* _TASK STATEMENT_
Only a number is wanted here: the count of lines in the entries below that include the word "mxPoint".

[Revision tracking records]
☆ ☆ ☆ ☆

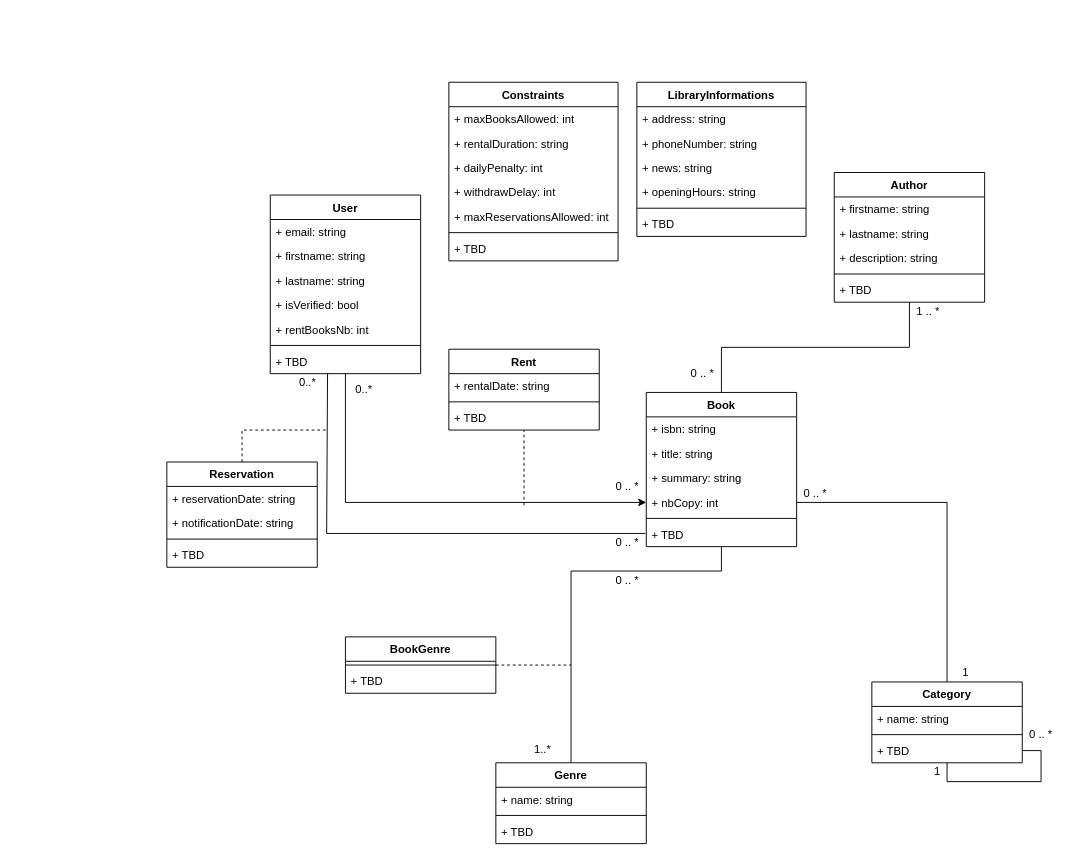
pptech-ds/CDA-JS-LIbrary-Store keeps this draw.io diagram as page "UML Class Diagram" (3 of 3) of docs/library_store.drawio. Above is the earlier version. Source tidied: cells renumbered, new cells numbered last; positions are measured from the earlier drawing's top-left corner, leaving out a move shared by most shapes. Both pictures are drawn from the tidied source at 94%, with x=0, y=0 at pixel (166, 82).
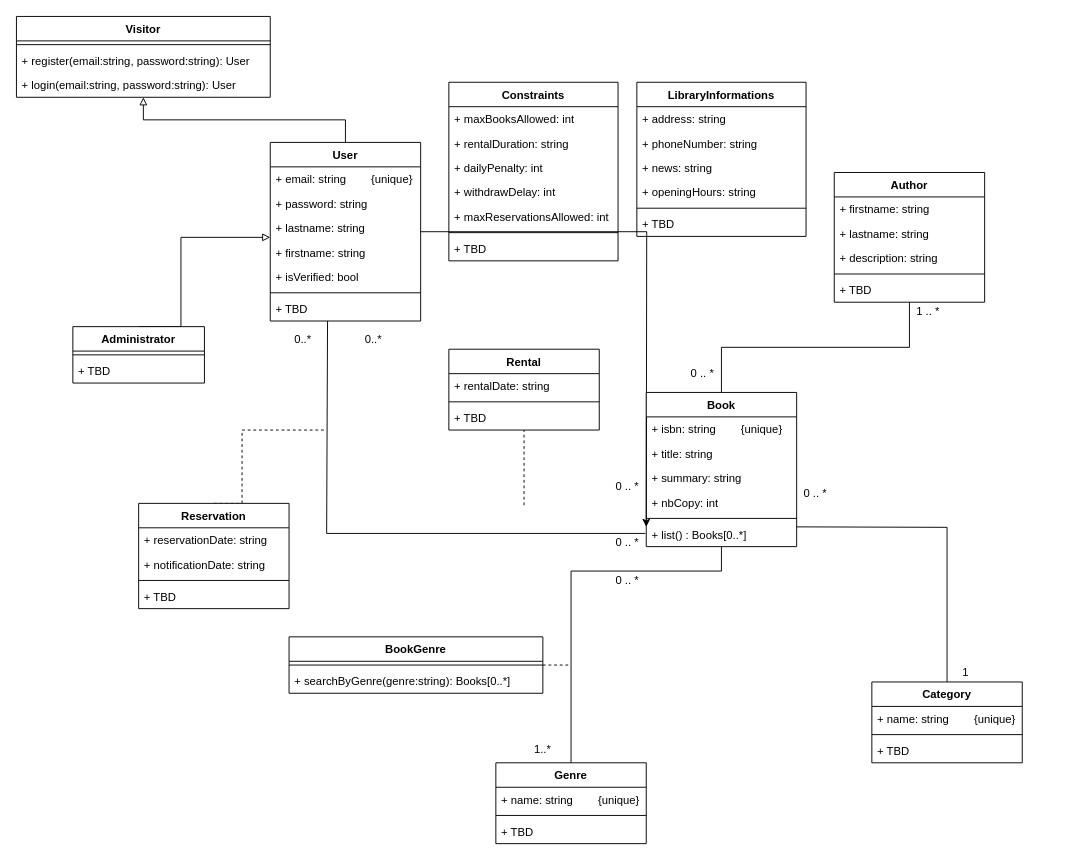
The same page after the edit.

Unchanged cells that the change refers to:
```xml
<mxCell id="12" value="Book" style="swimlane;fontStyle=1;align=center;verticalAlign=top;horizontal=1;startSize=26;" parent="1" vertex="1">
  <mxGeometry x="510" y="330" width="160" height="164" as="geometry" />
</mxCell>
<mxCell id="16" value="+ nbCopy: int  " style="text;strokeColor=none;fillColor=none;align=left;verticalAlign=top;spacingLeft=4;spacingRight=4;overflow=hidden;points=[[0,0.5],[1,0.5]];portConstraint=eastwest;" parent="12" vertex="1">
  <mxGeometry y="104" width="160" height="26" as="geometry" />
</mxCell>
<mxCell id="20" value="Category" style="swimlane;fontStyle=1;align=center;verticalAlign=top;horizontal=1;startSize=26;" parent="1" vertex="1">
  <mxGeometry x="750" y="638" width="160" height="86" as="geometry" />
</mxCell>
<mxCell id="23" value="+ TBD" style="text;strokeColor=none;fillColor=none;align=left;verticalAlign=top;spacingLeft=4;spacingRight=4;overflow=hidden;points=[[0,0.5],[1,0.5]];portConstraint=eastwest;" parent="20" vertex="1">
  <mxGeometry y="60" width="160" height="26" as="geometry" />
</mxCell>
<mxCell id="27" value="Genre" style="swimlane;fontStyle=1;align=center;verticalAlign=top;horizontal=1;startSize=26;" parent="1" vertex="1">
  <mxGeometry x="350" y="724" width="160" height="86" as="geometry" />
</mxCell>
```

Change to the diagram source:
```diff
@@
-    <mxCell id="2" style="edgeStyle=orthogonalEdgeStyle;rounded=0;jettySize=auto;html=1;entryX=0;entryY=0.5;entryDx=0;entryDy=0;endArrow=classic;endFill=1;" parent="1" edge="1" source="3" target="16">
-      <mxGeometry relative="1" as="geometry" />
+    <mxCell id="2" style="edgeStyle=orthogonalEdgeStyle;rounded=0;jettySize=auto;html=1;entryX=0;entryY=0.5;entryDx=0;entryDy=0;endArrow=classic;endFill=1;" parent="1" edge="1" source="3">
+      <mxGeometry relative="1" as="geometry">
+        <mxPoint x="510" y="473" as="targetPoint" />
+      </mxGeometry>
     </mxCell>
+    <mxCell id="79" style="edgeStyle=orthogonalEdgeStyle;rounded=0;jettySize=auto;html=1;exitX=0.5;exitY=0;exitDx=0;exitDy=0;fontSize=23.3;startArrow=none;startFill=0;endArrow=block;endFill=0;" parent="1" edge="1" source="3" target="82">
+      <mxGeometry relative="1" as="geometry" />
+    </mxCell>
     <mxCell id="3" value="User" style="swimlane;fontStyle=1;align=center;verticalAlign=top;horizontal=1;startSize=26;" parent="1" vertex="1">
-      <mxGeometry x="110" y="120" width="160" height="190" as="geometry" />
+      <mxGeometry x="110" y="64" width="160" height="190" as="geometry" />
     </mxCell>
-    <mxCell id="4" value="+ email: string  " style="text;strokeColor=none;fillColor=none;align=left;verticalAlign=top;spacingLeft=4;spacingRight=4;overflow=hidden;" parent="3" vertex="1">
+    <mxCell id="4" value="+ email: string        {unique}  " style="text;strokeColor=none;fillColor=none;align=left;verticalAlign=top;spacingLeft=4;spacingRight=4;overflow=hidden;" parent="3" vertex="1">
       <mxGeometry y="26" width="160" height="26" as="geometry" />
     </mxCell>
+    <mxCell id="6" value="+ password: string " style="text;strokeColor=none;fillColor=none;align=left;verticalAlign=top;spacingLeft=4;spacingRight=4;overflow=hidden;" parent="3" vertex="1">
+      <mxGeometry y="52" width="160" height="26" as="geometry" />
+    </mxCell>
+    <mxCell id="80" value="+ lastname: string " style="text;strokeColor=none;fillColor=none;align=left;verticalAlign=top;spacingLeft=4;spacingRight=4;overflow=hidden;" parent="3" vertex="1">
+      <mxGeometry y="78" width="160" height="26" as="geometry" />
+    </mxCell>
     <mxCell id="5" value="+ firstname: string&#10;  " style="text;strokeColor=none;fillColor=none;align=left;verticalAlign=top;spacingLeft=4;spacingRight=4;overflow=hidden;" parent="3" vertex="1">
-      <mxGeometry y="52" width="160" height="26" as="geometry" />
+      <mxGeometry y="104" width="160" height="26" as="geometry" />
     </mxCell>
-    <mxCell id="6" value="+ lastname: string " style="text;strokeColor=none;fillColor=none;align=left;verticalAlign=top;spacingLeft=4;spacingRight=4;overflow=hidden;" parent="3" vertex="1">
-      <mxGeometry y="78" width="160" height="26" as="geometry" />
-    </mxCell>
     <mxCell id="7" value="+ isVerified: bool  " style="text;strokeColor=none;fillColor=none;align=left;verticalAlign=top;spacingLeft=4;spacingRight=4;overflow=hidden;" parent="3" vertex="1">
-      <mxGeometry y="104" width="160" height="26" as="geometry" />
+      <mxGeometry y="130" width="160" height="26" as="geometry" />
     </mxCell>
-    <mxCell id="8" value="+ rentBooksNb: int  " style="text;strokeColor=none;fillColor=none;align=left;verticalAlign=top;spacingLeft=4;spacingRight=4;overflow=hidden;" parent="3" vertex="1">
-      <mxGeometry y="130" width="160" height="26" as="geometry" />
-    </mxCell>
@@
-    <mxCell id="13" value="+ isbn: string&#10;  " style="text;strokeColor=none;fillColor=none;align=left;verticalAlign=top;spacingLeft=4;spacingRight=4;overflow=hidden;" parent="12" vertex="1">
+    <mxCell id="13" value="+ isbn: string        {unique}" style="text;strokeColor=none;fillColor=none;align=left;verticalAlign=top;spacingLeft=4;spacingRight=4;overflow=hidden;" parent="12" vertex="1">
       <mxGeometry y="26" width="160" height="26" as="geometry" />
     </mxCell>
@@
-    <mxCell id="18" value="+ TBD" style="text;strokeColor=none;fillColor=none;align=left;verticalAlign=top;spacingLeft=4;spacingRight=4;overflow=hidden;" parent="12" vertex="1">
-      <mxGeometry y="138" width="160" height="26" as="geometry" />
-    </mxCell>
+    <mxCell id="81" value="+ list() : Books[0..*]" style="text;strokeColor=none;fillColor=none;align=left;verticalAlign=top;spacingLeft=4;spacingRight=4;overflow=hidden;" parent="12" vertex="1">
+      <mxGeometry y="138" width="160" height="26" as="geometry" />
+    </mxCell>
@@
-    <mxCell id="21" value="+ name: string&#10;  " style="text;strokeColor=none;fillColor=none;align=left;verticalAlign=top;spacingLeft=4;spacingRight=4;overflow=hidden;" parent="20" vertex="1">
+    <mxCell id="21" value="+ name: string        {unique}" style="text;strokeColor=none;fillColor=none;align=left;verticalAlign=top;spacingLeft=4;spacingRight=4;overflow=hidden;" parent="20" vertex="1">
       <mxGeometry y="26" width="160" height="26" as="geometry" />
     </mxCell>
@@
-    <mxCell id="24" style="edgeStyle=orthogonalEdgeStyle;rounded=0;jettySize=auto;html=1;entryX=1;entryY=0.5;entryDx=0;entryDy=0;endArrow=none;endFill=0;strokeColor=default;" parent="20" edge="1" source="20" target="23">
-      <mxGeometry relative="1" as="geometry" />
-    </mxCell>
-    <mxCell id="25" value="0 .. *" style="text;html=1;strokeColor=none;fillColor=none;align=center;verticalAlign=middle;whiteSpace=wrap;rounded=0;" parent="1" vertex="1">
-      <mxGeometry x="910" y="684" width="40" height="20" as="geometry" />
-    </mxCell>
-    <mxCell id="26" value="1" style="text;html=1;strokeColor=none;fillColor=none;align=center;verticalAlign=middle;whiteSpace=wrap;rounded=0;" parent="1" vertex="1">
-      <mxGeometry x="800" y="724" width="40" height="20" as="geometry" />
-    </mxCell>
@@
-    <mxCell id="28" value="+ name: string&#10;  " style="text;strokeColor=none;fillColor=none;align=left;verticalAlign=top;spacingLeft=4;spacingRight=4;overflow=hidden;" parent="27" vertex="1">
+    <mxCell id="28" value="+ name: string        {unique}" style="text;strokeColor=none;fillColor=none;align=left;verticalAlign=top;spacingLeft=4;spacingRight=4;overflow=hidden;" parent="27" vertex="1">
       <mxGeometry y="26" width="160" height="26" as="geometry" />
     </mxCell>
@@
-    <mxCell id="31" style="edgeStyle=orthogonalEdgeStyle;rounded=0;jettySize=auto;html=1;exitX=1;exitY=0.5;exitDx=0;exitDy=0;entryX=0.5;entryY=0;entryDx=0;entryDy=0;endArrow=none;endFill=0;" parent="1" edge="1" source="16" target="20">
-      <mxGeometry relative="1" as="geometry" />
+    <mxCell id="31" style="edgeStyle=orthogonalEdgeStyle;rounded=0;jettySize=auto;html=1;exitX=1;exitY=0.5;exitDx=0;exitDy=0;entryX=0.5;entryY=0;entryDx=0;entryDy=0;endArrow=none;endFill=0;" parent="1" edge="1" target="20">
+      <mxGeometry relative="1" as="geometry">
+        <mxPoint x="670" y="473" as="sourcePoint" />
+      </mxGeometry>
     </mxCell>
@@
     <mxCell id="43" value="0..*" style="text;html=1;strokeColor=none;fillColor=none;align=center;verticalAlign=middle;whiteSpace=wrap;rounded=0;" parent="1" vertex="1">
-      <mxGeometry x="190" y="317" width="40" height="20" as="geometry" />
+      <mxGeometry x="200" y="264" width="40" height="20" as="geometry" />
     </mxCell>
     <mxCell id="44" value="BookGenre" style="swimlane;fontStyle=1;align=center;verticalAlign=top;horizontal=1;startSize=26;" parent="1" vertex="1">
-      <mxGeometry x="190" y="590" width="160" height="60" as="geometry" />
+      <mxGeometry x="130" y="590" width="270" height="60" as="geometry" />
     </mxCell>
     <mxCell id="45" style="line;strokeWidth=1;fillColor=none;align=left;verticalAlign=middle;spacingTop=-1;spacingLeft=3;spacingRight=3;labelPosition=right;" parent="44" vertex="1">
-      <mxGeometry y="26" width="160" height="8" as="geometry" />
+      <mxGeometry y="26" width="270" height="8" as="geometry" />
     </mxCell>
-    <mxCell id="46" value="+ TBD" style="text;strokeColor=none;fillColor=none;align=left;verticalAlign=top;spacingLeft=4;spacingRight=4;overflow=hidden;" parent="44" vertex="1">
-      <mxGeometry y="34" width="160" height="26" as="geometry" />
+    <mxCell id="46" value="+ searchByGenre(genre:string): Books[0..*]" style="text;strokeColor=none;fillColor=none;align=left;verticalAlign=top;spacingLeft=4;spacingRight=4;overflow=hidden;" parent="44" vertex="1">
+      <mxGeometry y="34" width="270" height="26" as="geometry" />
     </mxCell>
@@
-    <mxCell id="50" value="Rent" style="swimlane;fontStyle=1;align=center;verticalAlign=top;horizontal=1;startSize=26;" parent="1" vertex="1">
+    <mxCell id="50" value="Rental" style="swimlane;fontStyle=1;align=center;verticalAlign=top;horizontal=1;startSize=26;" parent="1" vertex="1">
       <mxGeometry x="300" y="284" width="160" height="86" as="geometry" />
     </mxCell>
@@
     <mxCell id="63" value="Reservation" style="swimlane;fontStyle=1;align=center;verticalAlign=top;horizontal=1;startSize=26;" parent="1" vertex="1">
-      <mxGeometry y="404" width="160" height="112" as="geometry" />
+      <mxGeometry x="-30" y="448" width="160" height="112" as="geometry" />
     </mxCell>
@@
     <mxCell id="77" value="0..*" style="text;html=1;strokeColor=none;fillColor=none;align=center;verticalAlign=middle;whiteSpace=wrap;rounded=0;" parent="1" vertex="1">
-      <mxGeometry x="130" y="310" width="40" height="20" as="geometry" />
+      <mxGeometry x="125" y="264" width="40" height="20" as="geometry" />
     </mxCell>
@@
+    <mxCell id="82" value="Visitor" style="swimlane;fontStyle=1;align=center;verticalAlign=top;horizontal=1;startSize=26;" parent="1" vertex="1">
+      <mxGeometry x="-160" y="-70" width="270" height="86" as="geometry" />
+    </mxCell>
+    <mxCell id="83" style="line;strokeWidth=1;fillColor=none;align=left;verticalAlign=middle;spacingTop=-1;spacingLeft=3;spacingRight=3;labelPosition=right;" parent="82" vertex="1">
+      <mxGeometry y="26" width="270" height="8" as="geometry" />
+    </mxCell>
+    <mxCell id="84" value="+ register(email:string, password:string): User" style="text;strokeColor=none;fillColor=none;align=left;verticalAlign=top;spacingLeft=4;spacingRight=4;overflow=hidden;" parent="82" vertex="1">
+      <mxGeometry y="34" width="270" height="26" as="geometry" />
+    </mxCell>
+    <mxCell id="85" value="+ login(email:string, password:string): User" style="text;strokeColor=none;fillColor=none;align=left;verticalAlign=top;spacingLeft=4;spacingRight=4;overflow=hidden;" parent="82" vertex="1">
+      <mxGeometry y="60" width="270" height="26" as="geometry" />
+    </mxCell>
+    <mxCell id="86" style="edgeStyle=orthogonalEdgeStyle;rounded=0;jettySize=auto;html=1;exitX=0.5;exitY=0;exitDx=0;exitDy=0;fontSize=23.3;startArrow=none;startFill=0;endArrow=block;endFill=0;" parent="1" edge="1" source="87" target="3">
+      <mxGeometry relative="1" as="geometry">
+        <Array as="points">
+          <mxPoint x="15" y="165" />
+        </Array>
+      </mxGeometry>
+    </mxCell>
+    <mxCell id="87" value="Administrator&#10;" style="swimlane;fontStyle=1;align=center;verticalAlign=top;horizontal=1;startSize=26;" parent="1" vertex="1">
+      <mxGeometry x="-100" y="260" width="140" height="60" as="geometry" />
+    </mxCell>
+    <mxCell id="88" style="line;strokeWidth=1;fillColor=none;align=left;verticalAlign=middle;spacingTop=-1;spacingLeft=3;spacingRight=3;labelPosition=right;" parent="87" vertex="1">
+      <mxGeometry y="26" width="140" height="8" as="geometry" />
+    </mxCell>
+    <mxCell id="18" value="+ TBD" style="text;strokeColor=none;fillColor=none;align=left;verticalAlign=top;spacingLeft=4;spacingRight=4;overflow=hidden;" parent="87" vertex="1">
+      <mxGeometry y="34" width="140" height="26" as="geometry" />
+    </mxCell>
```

☆ ☆ ☆ ☆

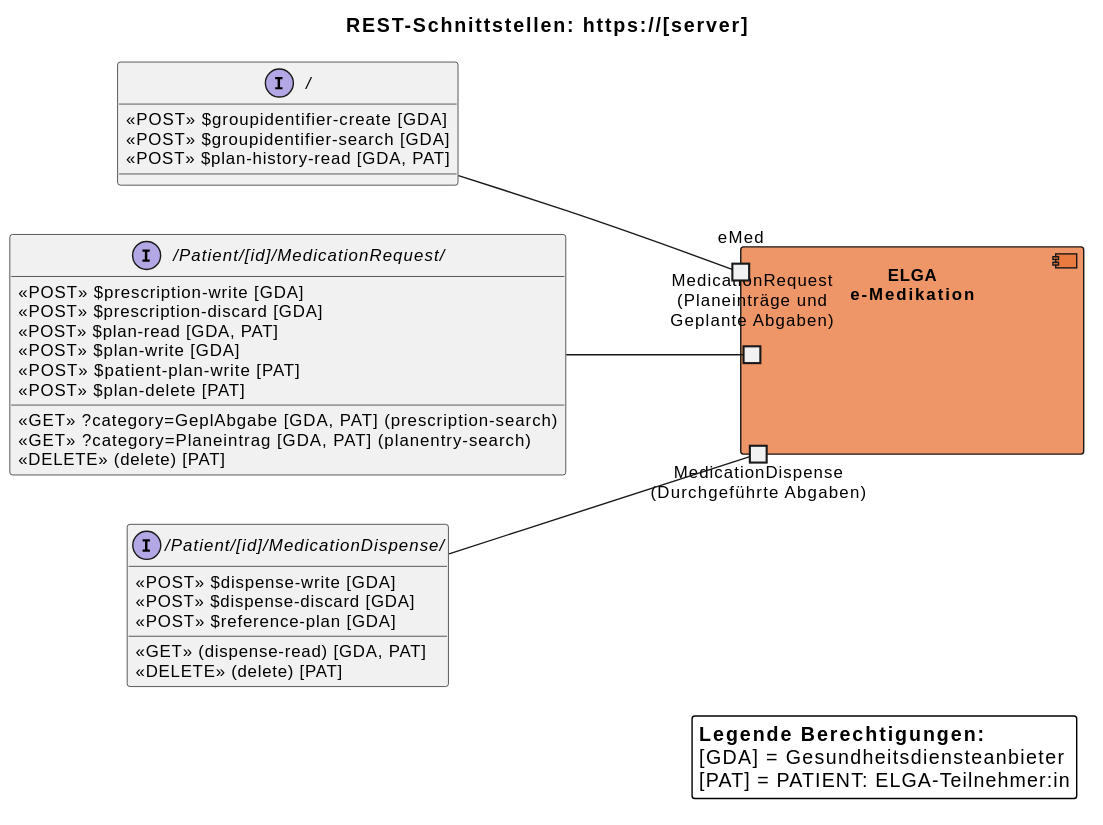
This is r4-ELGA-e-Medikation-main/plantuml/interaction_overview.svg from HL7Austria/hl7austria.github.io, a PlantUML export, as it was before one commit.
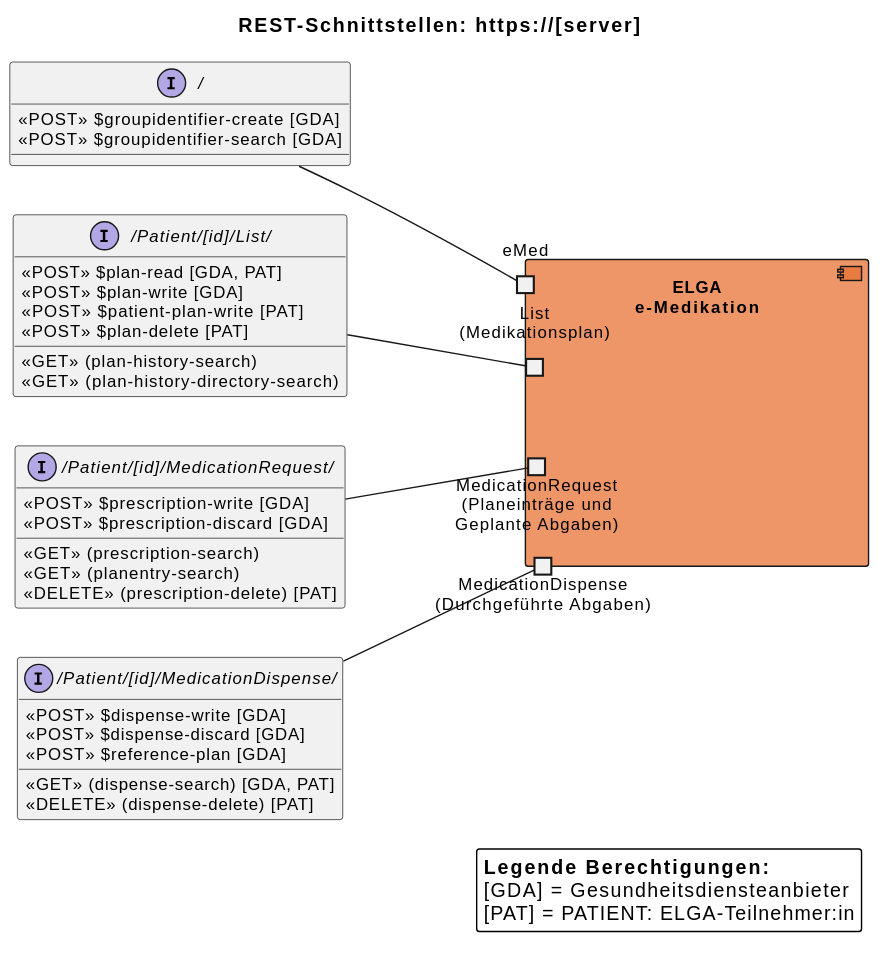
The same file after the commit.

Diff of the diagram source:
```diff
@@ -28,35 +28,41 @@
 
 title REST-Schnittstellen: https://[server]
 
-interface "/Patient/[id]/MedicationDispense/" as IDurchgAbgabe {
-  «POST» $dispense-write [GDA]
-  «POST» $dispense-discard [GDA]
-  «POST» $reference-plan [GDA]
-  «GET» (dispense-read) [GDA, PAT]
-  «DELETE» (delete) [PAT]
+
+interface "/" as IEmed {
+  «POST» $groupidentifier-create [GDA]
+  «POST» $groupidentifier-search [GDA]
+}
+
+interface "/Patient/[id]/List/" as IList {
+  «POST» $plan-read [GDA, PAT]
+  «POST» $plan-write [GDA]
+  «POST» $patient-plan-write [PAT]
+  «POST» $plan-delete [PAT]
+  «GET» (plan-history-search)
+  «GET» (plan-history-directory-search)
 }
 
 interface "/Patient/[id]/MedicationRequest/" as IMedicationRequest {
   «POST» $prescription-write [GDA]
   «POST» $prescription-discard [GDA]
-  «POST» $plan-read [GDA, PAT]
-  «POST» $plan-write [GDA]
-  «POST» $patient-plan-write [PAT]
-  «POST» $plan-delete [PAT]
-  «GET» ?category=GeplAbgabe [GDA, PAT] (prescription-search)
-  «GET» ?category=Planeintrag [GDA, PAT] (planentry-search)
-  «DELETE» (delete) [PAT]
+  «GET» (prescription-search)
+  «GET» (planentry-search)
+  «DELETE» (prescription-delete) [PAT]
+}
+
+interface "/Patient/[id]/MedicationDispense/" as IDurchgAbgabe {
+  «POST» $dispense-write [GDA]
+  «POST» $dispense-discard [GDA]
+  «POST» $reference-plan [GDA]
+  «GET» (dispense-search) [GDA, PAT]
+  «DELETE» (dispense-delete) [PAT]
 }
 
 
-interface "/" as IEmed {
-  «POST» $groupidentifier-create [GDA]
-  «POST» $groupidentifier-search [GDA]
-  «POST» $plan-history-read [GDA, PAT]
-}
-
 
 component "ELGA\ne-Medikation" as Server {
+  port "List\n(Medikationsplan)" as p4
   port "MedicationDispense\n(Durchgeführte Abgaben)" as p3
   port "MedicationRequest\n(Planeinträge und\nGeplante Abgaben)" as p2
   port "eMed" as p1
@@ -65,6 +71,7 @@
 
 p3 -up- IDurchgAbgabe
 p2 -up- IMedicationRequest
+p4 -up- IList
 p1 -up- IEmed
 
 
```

☆ ☆ ☆ ☆

* _TASK ANSWER_
3